Cast well back behind your kayak, as the bigger more wary fish tend to hang back in the berley trail well away from the noises and shadow you might make. When the line suddenly slackens, you’ll be on the bottom, so engage the reel, wind out any slack line and leave flick on the baitrunner or ensure the drag is set very lightly.
When large snapper bite they have a tendency to hold the bait in their mouth while they swim to a better spot to swallow it.
For this reason, you should let the fish run for a number of seconds before striking to set the hook, if you strike immediately, you run the risk of pulling the bait and hook out of the mouth of the fish.
Once hooked up the first 30 seconds of a fight with a big snapper are the crucial ones. If you can get his head turned off the bottom, chances are it will be yours to keep or lease.

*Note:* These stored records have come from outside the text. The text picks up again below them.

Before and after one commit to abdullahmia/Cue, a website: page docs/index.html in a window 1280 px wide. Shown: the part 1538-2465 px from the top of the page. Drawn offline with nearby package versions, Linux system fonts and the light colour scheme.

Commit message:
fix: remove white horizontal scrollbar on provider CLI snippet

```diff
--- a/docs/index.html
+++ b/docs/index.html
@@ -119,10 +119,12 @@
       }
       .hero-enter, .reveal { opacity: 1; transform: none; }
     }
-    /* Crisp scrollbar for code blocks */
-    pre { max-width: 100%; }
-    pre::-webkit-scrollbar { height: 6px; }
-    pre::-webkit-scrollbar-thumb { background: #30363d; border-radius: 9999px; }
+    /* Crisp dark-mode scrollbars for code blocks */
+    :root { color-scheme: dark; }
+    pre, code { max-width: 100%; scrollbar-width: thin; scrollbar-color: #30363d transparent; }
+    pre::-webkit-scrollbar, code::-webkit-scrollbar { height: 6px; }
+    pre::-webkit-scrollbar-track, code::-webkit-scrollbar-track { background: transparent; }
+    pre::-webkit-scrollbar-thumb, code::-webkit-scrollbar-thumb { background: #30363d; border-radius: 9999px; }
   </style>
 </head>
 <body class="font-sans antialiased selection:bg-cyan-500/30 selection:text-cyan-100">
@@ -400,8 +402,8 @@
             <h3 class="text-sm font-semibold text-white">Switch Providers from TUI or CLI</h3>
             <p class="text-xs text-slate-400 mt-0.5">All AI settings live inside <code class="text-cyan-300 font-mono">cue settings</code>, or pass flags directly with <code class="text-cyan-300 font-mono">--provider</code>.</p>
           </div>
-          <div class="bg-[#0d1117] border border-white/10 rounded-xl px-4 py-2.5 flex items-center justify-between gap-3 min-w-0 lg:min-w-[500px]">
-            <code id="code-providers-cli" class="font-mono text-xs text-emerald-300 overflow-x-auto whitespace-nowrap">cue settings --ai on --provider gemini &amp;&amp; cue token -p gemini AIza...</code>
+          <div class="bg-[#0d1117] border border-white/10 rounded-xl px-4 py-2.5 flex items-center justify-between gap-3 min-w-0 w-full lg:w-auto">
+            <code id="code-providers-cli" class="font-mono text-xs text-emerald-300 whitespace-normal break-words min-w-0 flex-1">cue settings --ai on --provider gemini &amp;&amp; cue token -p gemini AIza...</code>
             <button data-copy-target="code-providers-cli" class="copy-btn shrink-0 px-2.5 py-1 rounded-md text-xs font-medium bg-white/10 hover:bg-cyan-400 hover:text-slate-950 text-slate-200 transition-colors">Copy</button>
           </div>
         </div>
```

Ideally the bait should slowly drift down the water column making it look as natural as possible and then come to sit nicely on the bottom.
Big snapper often like to mooch and cruise the ledges picking up scraps from your berley.
You may need to adjust your casting distance a few times to discover where the big snapper are holding, once you establish this you can then target that area. To avoid snags, try not to move your line around too much, once you cast, leave the bail wire open for a few seconds to allow the bait to slowly drift down through the water column.
Once the fishing heats up and the berley has brought the fish in close you may find your bait will be smashed well before reaching the bottom so always stay in contact with your bait. If the line becomes slack well before it hits the bottom, quickly flick the bail wire over, wind up the slack slowly. When your rod loads up you can either give the fish some line or strike the fish.
If the line starts peeling out fast soon after casting you will need to quickly flick the bail wire over and strike the fish. Once hooked up the first 15-20 seconds are crucial, give it too much line and it will take you into the rocks and weed. You want to fight these fish hard as they do play dirty so turning the head after the first big run is vital. This will turn it away from the rough and will give you a good chance of winning the fight.
There is a lot of trial and error to big snapper fishing from a kayak and you may need to adapt your approach for different locations, but if you try some of these big snapper tips and apply them right you might just catch that big one you are wanting.